The next steps are to finish paper 4, which is the formal research proposal, followed by submitting my application for research ethics approval. After this, the real fun starts (positive thinking here…) in the form of data collection through interviews with course leaders. Additionally, I want to investigate whether paper 3 can be turned into a published paper on application of Glaserian Grounded Theory to investigate HE course leader experiences.
I look forward to the rest of the journey. So far the EdD has been a great experience, with brilliant support from staff from the Faculty of Health, Social Care and Education (you know who you are!) and very helpful discussions with the other people in my EdD cohort.
Yesterday I had my first ever academic book review published (find it in Veterinary Evidencehere). I reviewed one of my favourite evidence-based practice books*, which I use a lot for my teaching practice, but also my research practice.
It made me think about the value of a book review. Writing it forced me to think about who I wrote it for, and how I would get my message (this book is awesome!) across in a fair and balanced manner. Ideally, this book review will be a helpful guide for those looking for help in writing systematic reviews, which can be both postgraduate students (MSc and doctoral level) and early career researchers. It was not easy to find a writing style which would be accessible to both.
However, I think I did a fair job, and although it is no a peer-reviewed output, I see the fact it has made it past editorial staff and editor review as an indicator of it’s quality. I hope it is of use to researchers. Feedback always welcome, and if you like the book, do let me know!

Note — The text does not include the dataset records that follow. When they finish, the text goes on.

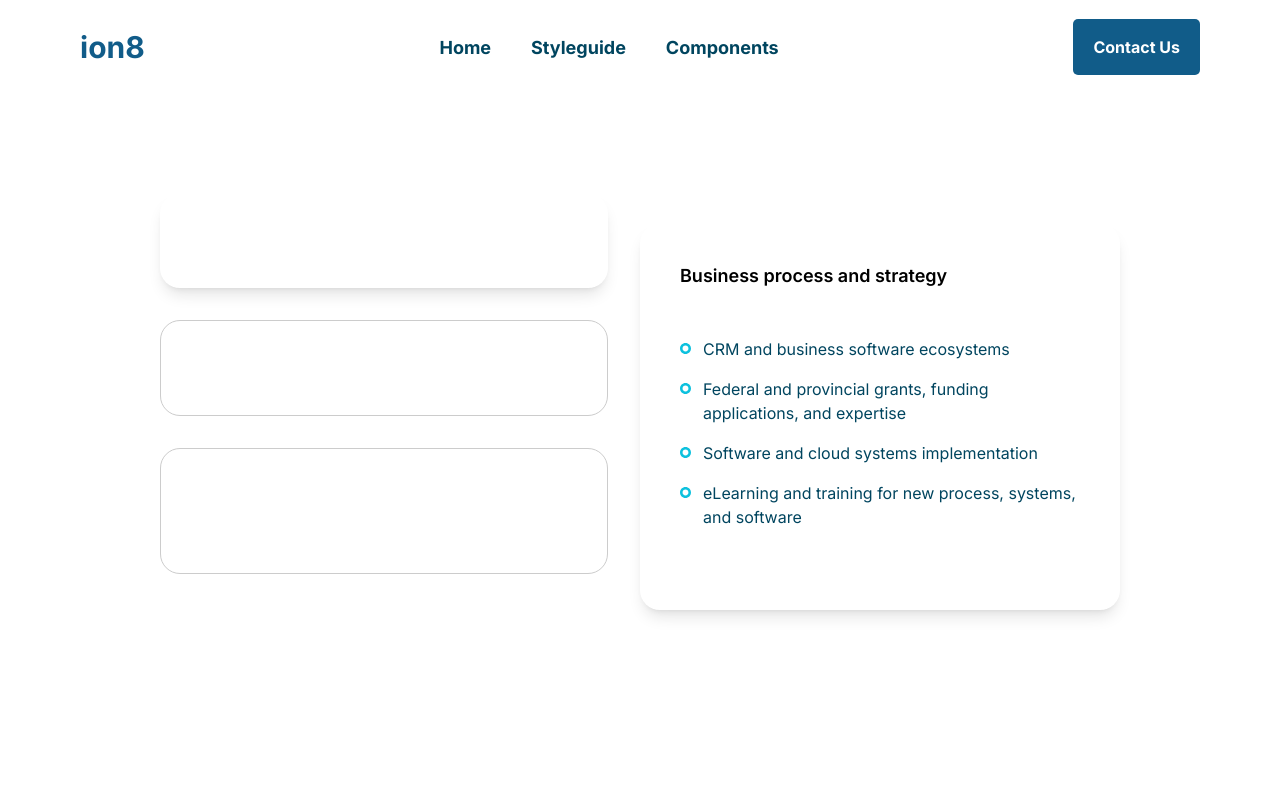
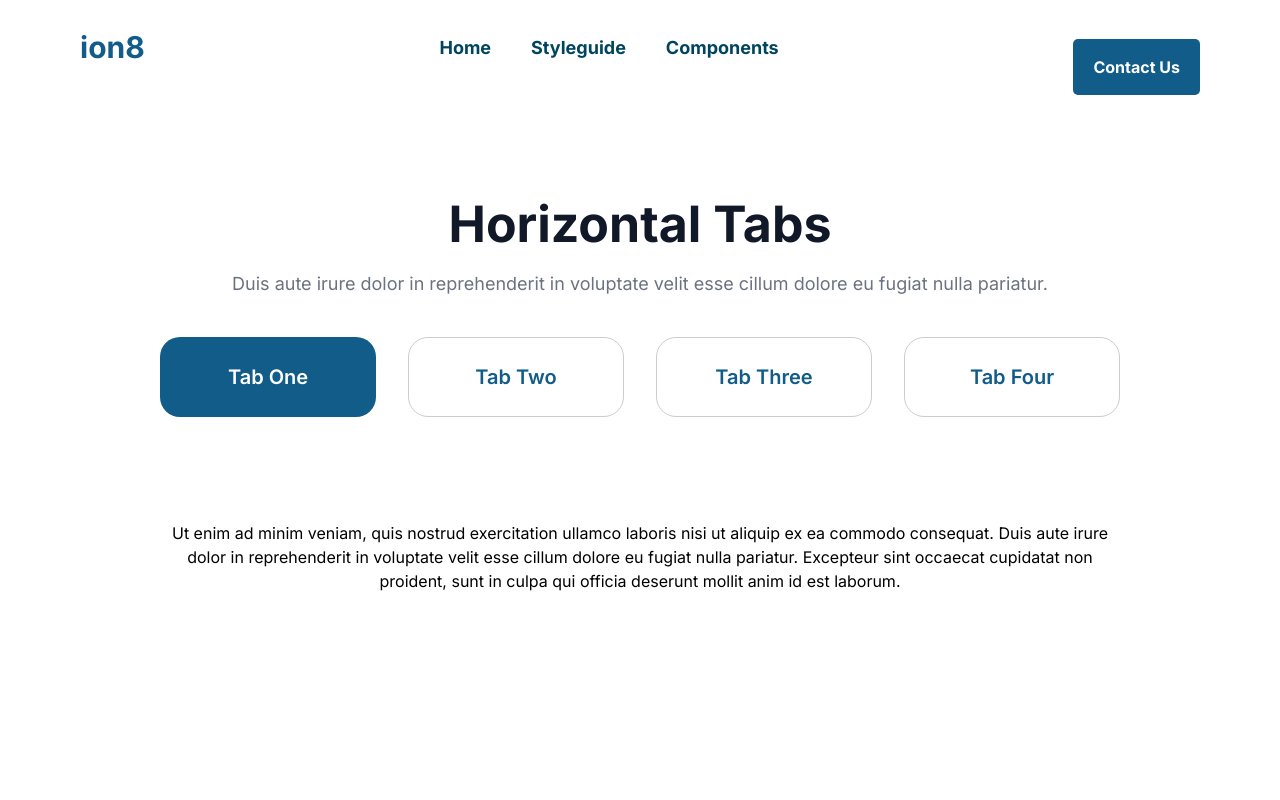
Before and after one commit to imrishit98/rp-nextjs-starter, a Next.js app: page /components-gallery/list-of-tabs in a window 1280 px wide. Shown: the top 800 px of the page. Built offline with nearby package versions, Linux system fonts and the light colour scheme.

Commit message:
Add JSDoc comments and more cleanup and refactoring

```diff
--- a/src/components/ui/bullets.js
+++ b/src/components/ui/bullets.js
@@ -7,7 +7,7 @@ export const Bullet = ({ className, children }) => {
       <span className='w-[11px]'>
         <EllipseIcon className='w-full h-[11px] mr-3 mt-[6px]' />
       </span>
-      <BodyText className='inline-block ml-3 text-deep-blue'>{children}</BodyText>
+      <BodyText className='inline-block ml-3'>{children}</BodyText>
     </li>
   );
 };
--- a/src/components/ui/buttons.js
+++ b/src/components/ui/buttons.js
@@ -26,7 +26,7 @@ export const PrimaryButton = ({
       id={id}
       href={link}
       className={
-        'flex py-4 justify-center items-center rounded-[5px] text-white bg-cobalt px-5 focus:outline-none focus:ring-none hover:bg-cyan font-bold ' +
+        'flex py-4 justify-center items-center rounded-[5px] text-white bg-cobalt px-5 focus:outline-none focus:ring-none hover:bg-cyan font-bold mt-10 ' +
         className
       }
       {...props}>
@@ -52,7 +52,7 @@ export const SecondaryButton = ({
       id={id}
       href={link}
       className={
-        'flex justify-center items-senter py-4 rounded-[5px] text-white bg-cyan px-5 focus:outline-none focus:ring-none hover:bg-cobalt font-bold ' +
+        'flex justify-center items-center py-4 rounded-[5px] text-white bg-cyan px-5 focus:outline-none focus:ring-none hover:bg-cobalt font-bold mt-10 ' +
         className
       }
       {...props}>
--- a/src/components/ui/grids.js
+++ b/src/components/ui/grids.js
@@ -1,17 +1,18 @@
 import { BodyText, H1, H3, H4, LgText } from '@/ui/typography';
+import { PrimaryButton, SecondaryButton } from '@/ui/buttons';
 
 import Image from 'next/image';
 
-/** This component is mainly for the grids that have different type of content in each column, eg. image on the right column and text on the left column or vice versa - could be further extended
+/**
+ * @description - This component is mainly for the grids that have different type of content in each column, eg. image on the right column and text on the left column or vice versa - could be further extended
  * @param {string} title - title of the section
  * @param {string} desc - description of the section
  * @param {string} imgSrc - image source URL
  * @param {string} imgAlt - image alt
  * @param {string} imgW - image width
  * @param {string} imgH - image height
- * @param {string} isHero - if present then the conditions for the hero section will apply
- * @param {string} imgOnTheLeft - if present then image is located in the left column of the grid
- * @param {string} bgColor -
+ * @param {boolean} isHero - if present then the conditions for the hero section will apply
+ * @param {boolean} imgOnTheLeft - if present then image is located in the left column of the grid
  */
 
 export const TwoColsWImg = ({
@@ -23,7 +24,6 @@ export const TwoColsWImg = ({
   imgH,
   isHero,
   imgOnTheLeft,
-  bgLight,
   className,
 }) => {
   return (
@@ -31,21 +31,22 @@ export const TwoColsWImg = ({
       <div className='my-auto text-center lg:text-left'>
         {isHero ? (
           <>
-            <H1 className={` ${bgLight ? 'text-black' : 'text-white'} mb-9`}>{title}</H1>
-            <LgText className={`${bgLight ? 'text-black' : 'text-white'}`}>
-              {desc}
-            </LgText>
+            <H1 className='text-black mb-9'>{title}</H1>
+            <LgText className='text-black'>{desc}</LgText>
+            <PrimaryButton
+              link='#'
+              label='Learn more'
+              className='w-full mx-auto md:w-[200px] lg:ml-0'
+            />
           </>
         ) : (
           <>
-            <H3 className={` ${bgLight ? 'text-black' : 'text-white'} mb-9`}>{title}</H3>
-            <BodyText className={`${bgLight ? 'text-black' : 'text-white'}`}>
-              {desc}
-            </BodyText>
+            <H3 className='text-black mb-9'>{title}</H3>
+            <BodyText className='text-black'>{desc}</BodyText>
           </>
         )}
       </div>
-      <div className={`${imgOnTheLeft ? 'order-first' : null}`}>
+      <div className={`${imgOnTheLeft ? 'order-first' : 'order-first lg:order-last'}`}>
         <Image
           src={imgSrc}
           width={imgW}
@@ -58,35 +59,34 @@ export const TwoColsWImg = ({
   );
 };
 
-// the RepeatableCols component is for those grid layouts that have the same type of data in each column - mostly in this order: image, title, description - can be extended further
-
 /**
- *
- * @param {integer} numberOfCols - number of columns of the grid
+ * @description - the RepeatableCols component is for those grid layouts that have the same type of data in each column mostly in this order: image, title, description - can be extended further
+ * @param {integer} numberOfCols - number of columns in the grid.
  * @param {string} align - right / left / center
- * @returns
  */
 export const RepeatableCols = ({ numberOfCols, align }) => {
+  // the data can be moved to and exported from a data file under utils/ to increase maintenance and organization
   const data = [
     {
       imgSrc: 'https://via.placeholder.com/600x300/00EBF4/ffffff',
       imgAlt: '',
       title: 'H4 heading',
-      desc: `Whether you're an established law firm or just starting out, our Clio Certified Consultants are able to get you set up quickly by automating processes, implementing integrations, and customizing Clio to suit your practice's needs.`,
+      desc: `Lorem ipsum dolor sit amet, consectetur adipiscing elit, sed do eiusmod tempor incididunt ut labore et dolore magna aliqua. Excepteur sint occaecat cupidatat non proident, sunt in culpa qui officia deserunt mollit anim id est laborum.`,
     },
     {
-      imgSrc: 'https://via.placeholder.com/600x300/00EBF4/ffffff',
+      imgSrc: 'https://via.placeholder.com/600x300/00AEEF/ffffff',
       imgAlt: '',
       title: 'H4 heading',
-      desc: `Whether you're an established law firm or just starting out, our Clio Certified Consultants are able to get you set up quickly by automating processes, implementing integrations, and customizing Clio to suit your practice's needs.`,
+      desc: `Duis aute irure dolor in reprehenderit in voluptate velit esse cillum dolore eu fugiat nulla pariatur. Excepteur sint occaecat cupidatat non proident, sunt in culpa qui officia deserunt mollit anim id est laborum.`,
     },
     {
-      imgSrc: 'https://via.placeholder.com/600x300/00EBF4/ffffff',
+      imgSrc: 'https://via.placeholder.com/600x300/115C89/ffffff',
       imgAlt: '',
       title: 'H4 heading',
-      desc: `Whether you're an established law firm or just starting out, our Clio Certified Consultants are able to get you set up quickly by automating processes, implementing integrations, and customizing Clio to suit your practice's needs.`,
+      desc: `Ut enim ad minim veniam, quis nostrud exercitation ullamco laboris nisi ut aliquip ex ea commodo consequat. Duis aute irure dolor in reprehenderit in voluptate velit esse cillum dolore eu fugiat nulla pariatur. `,
     },
   ];
+
   return (
     <div className={`grid grid-cols-1 gap-5 lg:grid-cols-${numberOfCols}`}>
       {data.map((col, index) => (
--- a/src/components/ui/tabs.js
+++ b/src/components/ui/tabs.js
@@ -1,14 +1,6 @@
-/**
- * this file contains two components for tabs - horizontal and vertical
- * Utilizes Flowbite-react
- *
- *
- */
-
 import { BodyText, H5 } from '@/ui/typography';
 
 import { Bullet } from '@/ui/bullets';
-import Image from 'next/image';
 import { Tabs } from 'flowbite-react';
 
 const customTabsTheme = {
@@ -20,19 +12,19 @@ const customTabsTheme = {
       vertical: 'w-full lg:w-1/2 flex flex-col gap-8 lg:pr-8',
     },
     tabitem: {
-      base: 'p-4 text-sm font-normal text-white focus:outline-none',
+      base: 'p-4 text-[20px] font-semibold text-cobalt focus:outline-none',
       styles: {
         horizontal: {
-          base: 'text-center py-5 h-[106px] px-8',
+          base: 'text-center py-5 h-[80px] px-8',
           active: {
-            on: 'active bg-new-cobalt rounded-[20px] border border-[#ccc]',
-            off: 'bg-transparent border border-new-cobalt rounded-[20px] hover:cursor',
+            on: 'active bg-cobalt rounded-[20px] text-white',
+            off: 'bg-transparent border border-[#ccc] rounded-[20px] hover:cursor',
           },
         },
         vertical: {
-          base: 'text-left py-8 px-8 text-[20px] font-semibold',
+          base: 'text-left py-8 px-8',
           active: {
-            on: 'active bg-new-cobalt-05 shadow-lg rounded-[20px] ',
+            on: 'active bg-cobalt shadow-lg rounded-[20px] text-white',
             off: 'bg-transparent border border-[#ccc] rounded-[20px] hover:cursor',
           },
         },
@@ -42,95 +34,33 @@ const customTabsTheme = {
   tabpanel: 'py-0',
 };
 
-// Flowbite - This component uses the Flowbite Tabs - Vertical - What we do section
-export const VerticalTabs = ({ children }) => {
-  const data = [
-    {
-      title: 'Business process and strategy',
-      details: [
-        'CRM and business software ecosystems',
-        'Federal and provincial grants, funding applications, and expertise',
-        'Software and cloud systems implementation',
-        'eLearning and training for new process, systems, and software',
-      ],
-    },
-    {
-      title: 'Software development and deployment',
-      details: [
-        'Full-stack engineering',
-        'Bespoke solutions, integrations, and middleware',
-        'Web apps',
-        'User interface and experience (UX/UI)',
-        'Security, testing, and quality assurance process',
-        'Website and application maintenance',
-        'Marketing integrations checks and protocols',
-      ],
-    },
-    {
-      title: 'Marketing, communications, and design',
-      details: [
-        'Analytics, optimization, and spend attribution',
-        'Intelligent website design and development',
-        'Branding, brand research, and content strategy ',
-        'Tactical content and SEO campaigns',
-        'User interface and experience (UX/UI)',
-      ],
-    },
-  ];
-  return (
-    <Tabs
-      style='vertical'
-      theme={customTabsTheme}>
-      {data.map((tab, index) => (
-        <Tabs.Item
-          key={index}
-          title={tab.title}>
-          <div className='w-full lg:w-1/2 lg:ml-[50%] mt-6 lg:-mt-[484px] xl:-mt-[358px] 2xl:-mt-[395px] text-left py-12 px-4 md:p-10  bg-new-cobalt-05 shadow-lg rounded-[20px] lg:min-h-[410px] xl:min-h-[386px]'>
-            <H5 className='mb-12'>{tab.title}</H5>
-            <ul>
-              {tab.details.map((item, index) => (
-                <Bullet
-                  key={index}
-                  className='mb-4'>
-                  {item}
-                </Bullet>
-              ))}
-            </ul>
-          </div>
-        </Tabs.Item>
-      ))}
-      {/* end of tabs.item */}
-    </Tabs>
-  );
-};
+/**
+ * @description - Adopted from Flowbite-react
+ * @param {*} param0 - no required props for the template, but for a real world project we can use the data from a data file.
+ * @returns
+ */
 
-// Flowbite - This component uses the Flowbite Tabs - Horizontal - for Software implementation section
 export const HorizontalTabs = ({ children }) => {
   const data = [
     {
-      title: 'Business process and strategy',
-      details: [
-        'CRM and business software ecosystems',
-        'Federal and provincial grants, funding applications, and expertise',
-        'Software and cloud systems implementation',
-        'eLearning and training for new process, systems, and software',
-      ],
+      title: 'Tab One',
+      details:
+        'Ut enim ad minim veniam, quis nostrud exercitation ullamco laboris nisi ut aliquip ex ea commodo consequat. Duis aute irure dolor in reprehenderit in voluptate velit esse cillum dolore eu fugiat nulla pariatur. Excepteur sint occaecat cupidatat non proident, sunt in culpa qui officia deserunt mollit anim id est laborum.',
     },
     {
-      title: 'Software development and deployment',
-      details: [
-        'Full-stack engineering',
-        'Bespoke solutions, integrations, and middleware',
-        'Web apps',
-      ],
+      title: 'Tab Two',
+      details:
+        'Lorem ipsum dolor sit amet, consectetur adipiscing elit, sed do eiusmod tempor incididunt ut labore et dolore magna aliqua. Ut enim ad minim veniam, quis nostrud exercitation ullamco laboris nisi ut aliquip ex ea commodo consequat.',
     },
     {
-      title: 'Marketing, communications, and design',
-      details: [
-        'Analytics, optimization, and spend attribution',
-        'Intelligent website design and development',
-        'Branding, brand research, and content strategy ',
-      ],
+      title: 'Tab Three',
+      details:
+        'Duis aute irure dolor in reprehenderit in voluptate velit esse cillum dolore eu fugiat nulla pariatur. Excepteur sint occaecat cupidatat non proident, sunt in culpa qui officia deserunt mollit anim id est laborum.',
+    },
+    {
+      title: 'Tab Four',
+      details:
+        'Ut enim ad minim veniam, quis nostrud exercitation ullamco laboris nisi ut aliquip ex ea commodo consequat. Duis aute irure dolor in reprehenderit in voluptate velit esse cillum dolore eu fugiat nulla pariatur.',
     },
   ];
   return (
@@ -141,12 +71,74 @@ export const HorizontalTabs = ({ children }) => {
         <Tabs.Item
           key={index}
           title={tab.title}>
-          <BodyText className='mt-16 mb-12 font-normal text-white'>
-            {tab.details}
-          </BodyText>
+          <BodyText className='mt-16 mb-12'>{tab.details}</BodyText>
         </Tabs.Item>
       ))}
       {/* end of tabs.item */}
     </Tabs>
   );
 };
+
+/**
+ * @description - Adopted from Flowbite-react and customized so that the tabs are stacked vertically rather than horizontally.
+ * @param {*} param0 - no required props for the template, but for a real world project we can use the data from a data file.
+ * @returns
+ */
+export const VerticalTabs = ({ children }) => {
+  const data = [
+    {
+      title: 'Tab One',
+      details: [
+        'Duis aute irure dolor in reprehenderit in voluptate velit esse cillum dolore eu fugiat nulla pariatur',
+        'Ut enim ad minim veniam',
+        'Excepteur sint occaecat cupidatat non proident',
+        'Ut enim ad minim veniam',
+      ],
+    },
+    {
+      title: 'Tab Two',
+      details: [
+        'Lorem ipsum dolor sit amet',
+        'Ut enim ad minim veniam',
+        'Duis aute irure dolor in reprehenderit in voluptate velit esse cillum dolore eu fugiat nulla pariatur',
+        'Excepteur sint occaecat cupidatat non proident',
+      ],
+    },
+    {
+      title: 'Tab Three',
+      details: [
+        'Ut enim ad minim veniam',
+        'Lorem ipsum dolor sit amet',
+        'Excepteur sint occaecat cupidatat non proident',
+        'Duis aute irure dolor in reprehenderit in voluptate velit esse cillum dolore eu fugiat nulla pariatur',
+      ],
+    },
+  ];
+  return (
+    <div className='lg:relative'>
+      <Tabs
+        style='vertical'
+        theme={customTabsTheme}>
+        {data.map((tab, index) => (
+          <Tabs.Item
+            key={index}
+            title={tab.title}>
+            <div className='w-full lg:w-[50%] lg:left-[50%] lg:top-0 lg:absolute mt-6 lg:mt-0 text-left py-12 px-4 md:p-10 bg-cobalt shadow-lg rounded-[20px] h-full'>
+              <H5 className='mb-12 text-white'>{tab.title}</H5>
+              <ul>
+                {tab.details.map((item, index) => (
+                  <Bullet
+                    key={index}
+                    className='mb-4 text-white'>
+                    {item}
+                  </Bullet>
+                ))}
+              </ul>
+            </div>
+          </Tabs.Item>
+        ))}
+        {/* end of tabs.item */}
+      </Tabs>
+    </div>
+  );
+};
--- a/src/pages/components-gallery/list-of-grids.js
+++ b/src/pages/components-gallery/list-of-grids.js
@@ -1,4 +1,4 @@
-import { Container, FullWidthContainer, SectionHeader } from '@/ui/containers';
+import { Container, FullWidthContainer } from '@/ui/containers';
 import { RepeatableCols, TwoColsWImg } from '@/ui/grids';
 
 import Layout from '@/components/layout';
@@ -19,7 +19,6 @@ prototype to launch"
             imgW={980}
             imgH={854}
             isHero
-            bgLight
           />
         </Container>
       </FullWidthContainer>
@@ -36,7 +35,6 @@ prototype to launch"
             imgAlt=''
             imgW={980}
             imgH={854}
-            bgLight
             imgOnTheLeft
           />
         </Container>
--- a/src/pages/components-gallery/list-of-sliders.js
+++ b/src/pages/components-gallery/list-of-sliders.js
@@ -1,6 +1,6 @@
-import { Gallery, Testimonials } from '@/ui/sliders';
+import { Container, FullWidthContainer, SectionHeader } from '@/ui/containers';
+import { GallerySlider, HeroWithSlider, Testimonials } from '@/ui/sliders';
 
-import { Container } from '@/ui/containers';
 import { H4 } from '@/ui/typography';
 import Layout from '@/components/layout';
 import React from 'react';
@@ -8,25 +8,23 @@ import React from 'react';
 const ListOfSliders = () => {
   return (
     <Layout seoTitle='List of Sliders'>
-      {' '}
-      <Container>
-        <div className='mb-6'>
-          <hr class='h-px my-8 bg-gray-200 border-0 dark:bg-gray-700' />
-
-          <H4>Image Gallery</H4>
-          <hr class='h-px my-8 bg-gray-200 border-0 dark:bg-gray-700' />
-        </div>
-        <Gallery />
-      </Container>
-      <Container>
-        <div className='mb-6'>
-          <hr class='h-px my-8 bg-gray-200 border-0 dark:bg-gray-700' />
-
-          <H4>Testimonials</H4>
-          <hr class='h-px my-8 bg-gray-200 border-0 dark:bg-gray-700' />
-        </div>
+      <FullWidthContainer>
+        <HeroWithSlider />
+      </FullWidthContainer>
+      <FullWidthContainer className='bg-cool-grey'>
+        <SectionHeader
+          title='Gallery Slider'
+          subTitle='Duis aute irure dolor in reprehenderit in voluptate velit esse cillum dolore eu fugiat nulla pariatur.'
+        />
+        <GallerySlider />
+      </FullWidthContainer>
+      <FullWidthContainer>
+        <SectionHeader
+          title='Testimonials'
+          subTitle='Duis aute irure dolor in reprehenderit in voluptate velit esse cillum dolore eu fugiat nulla pariatur.'
+        />
         <Testimonials />
-      </Container>
+      </FullWidthContainer>
     </Layout>
   );
 };
--- a/src/pages/components-gallery/list-of-tabs.js
+++ b/src/pages/components-gallery/list-of-tabs.js
@@ -11,26 +11,24 @@ const ListOfTabs = () => {
       seoDesc=''>
       {/* This component uses the Flowbite Tabs in vertical style
       section: What we do */}
-      <FullWidthContainer className='pb-[100px]'>
+
+      <FullWidthContainer className='bg-cool-gray'>
         <Container className='text-center'>
-          <VerticalTabs>
-            <SectionHeader
-              title='What we do'
-              subTitle='We are a full-cycle business management consultancy that partners with companies to streamline their processes and improve their bottom line.'
-            />
-          </VerticalTabs>
+          <SectionHeader
+            title='Horizontal Tabs'
+            subTitle='Duis aute irure dolor in reprehenderit in voluptate velit esse cillum dolore eu fugiat nulla pariatur.'
+          />
+          <HorizontalTabs />
         </Container>
       </FullWidthContainer>
 
-      <FullWidthContainer className='pb-[100px]'>
+      <FullWidthContainer>
         <Container className='text-center'>
-          <HorizontalTabs>
-            <SectionHeader
-              title='Software implementation'
-              subTitle='ion8 partners with more than 50 top software providers for CRM, UCaaS,
-          secure document handling, and more.'
-            />
-          </HorizontalTabs>
+          <SectionHeader
+            title='Vertical Tabs'
+            subTitle='Duis aute irure dolor in reprehenderit in voluptate velit esse cillum dolore eu fugiat nulla pariatur.'
+          />
+          <VerticalTabs />
         </Container>
       </FullWidthContainer>
     </Layout>
```
Also changed, not shown: src/components/ui/sliders.js (+200 -48 lines).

*To avoid any doubt, I have no financial or other gain from writing this review, nor am I in any way linked to it’s authors. I just really like the book.